## ABOUT THIS TASK
Which lines below contain "drawable"? Copy every one of them.

************

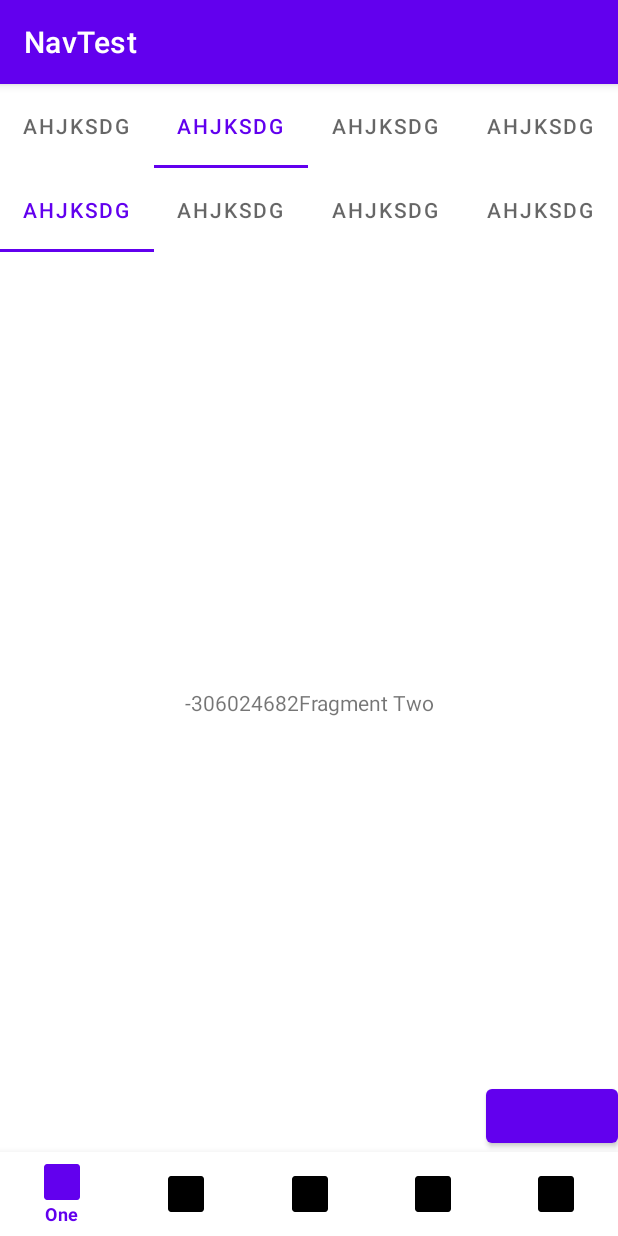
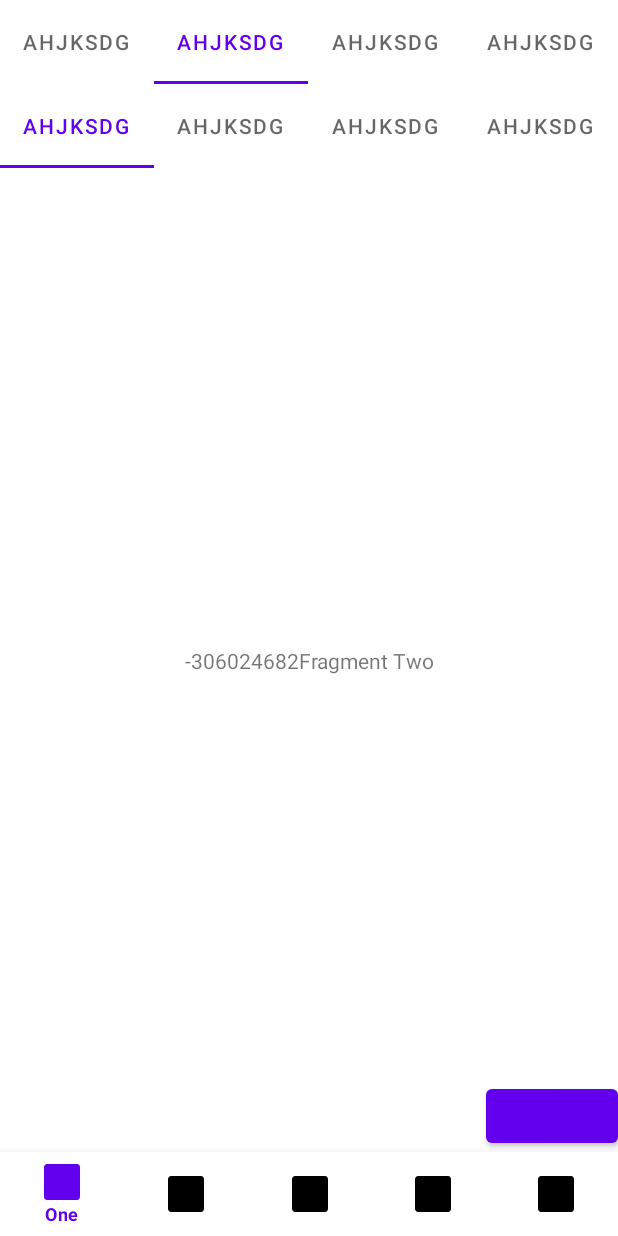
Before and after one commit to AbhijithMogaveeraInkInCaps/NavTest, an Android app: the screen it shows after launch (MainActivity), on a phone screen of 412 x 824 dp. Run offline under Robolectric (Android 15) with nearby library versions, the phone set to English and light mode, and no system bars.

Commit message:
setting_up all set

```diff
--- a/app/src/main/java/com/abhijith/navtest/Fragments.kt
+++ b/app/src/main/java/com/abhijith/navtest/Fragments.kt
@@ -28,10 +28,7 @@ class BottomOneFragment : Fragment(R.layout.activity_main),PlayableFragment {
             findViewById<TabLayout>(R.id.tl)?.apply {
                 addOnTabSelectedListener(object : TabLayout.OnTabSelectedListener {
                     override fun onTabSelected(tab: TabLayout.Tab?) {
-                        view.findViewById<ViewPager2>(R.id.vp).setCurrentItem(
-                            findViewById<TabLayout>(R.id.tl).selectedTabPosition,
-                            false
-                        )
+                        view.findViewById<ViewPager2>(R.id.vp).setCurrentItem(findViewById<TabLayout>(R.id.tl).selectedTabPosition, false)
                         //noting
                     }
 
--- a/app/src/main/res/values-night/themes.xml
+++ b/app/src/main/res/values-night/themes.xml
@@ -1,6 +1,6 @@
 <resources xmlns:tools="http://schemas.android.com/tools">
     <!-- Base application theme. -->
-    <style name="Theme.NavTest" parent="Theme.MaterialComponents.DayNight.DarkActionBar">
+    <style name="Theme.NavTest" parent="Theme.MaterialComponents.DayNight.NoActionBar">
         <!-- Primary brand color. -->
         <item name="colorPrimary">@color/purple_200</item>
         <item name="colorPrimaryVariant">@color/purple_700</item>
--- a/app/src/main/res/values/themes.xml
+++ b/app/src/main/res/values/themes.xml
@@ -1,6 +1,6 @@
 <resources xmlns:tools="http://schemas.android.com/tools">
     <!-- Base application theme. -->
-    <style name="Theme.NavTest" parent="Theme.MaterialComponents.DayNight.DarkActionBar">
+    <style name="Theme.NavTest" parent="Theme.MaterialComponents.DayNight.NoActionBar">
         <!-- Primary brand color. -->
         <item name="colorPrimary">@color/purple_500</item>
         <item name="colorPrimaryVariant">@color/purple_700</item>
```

************

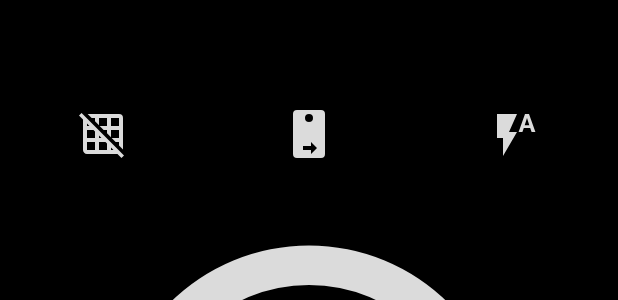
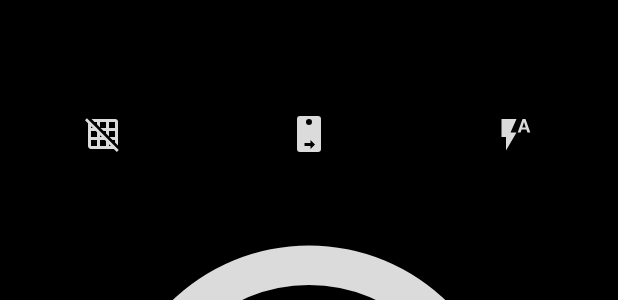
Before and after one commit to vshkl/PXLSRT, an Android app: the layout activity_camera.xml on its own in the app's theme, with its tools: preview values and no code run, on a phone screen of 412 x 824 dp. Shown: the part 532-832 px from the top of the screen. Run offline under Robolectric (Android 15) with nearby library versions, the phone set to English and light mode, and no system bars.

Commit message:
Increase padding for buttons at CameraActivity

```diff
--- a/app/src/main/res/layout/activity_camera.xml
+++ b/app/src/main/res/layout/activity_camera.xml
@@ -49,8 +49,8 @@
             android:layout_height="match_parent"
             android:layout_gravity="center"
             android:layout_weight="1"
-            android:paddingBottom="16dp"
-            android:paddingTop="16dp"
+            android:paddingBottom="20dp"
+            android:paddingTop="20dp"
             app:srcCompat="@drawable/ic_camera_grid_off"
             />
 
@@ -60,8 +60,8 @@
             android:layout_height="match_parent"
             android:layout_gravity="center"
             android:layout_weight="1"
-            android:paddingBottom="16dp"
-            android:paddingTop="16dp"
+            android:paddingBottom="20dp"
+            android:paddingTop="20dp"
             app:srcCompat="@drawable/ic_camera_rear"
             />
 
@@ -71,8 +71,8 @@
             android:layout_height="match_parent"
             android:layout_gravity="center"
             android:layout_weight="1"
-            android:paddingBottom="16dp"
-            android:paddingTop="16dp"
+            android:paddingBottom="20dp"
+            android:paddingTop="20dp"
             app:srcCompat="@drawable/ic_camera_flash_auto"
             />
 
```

************

## ANSWER FOR THE TASK
             app:srcCompat="@drawable/ic_camera_grid_off"
             app:srcCompat="@drawable/ic_camera_rear"
             app:srcCompat="@drawable/ic_camera_flash_auto"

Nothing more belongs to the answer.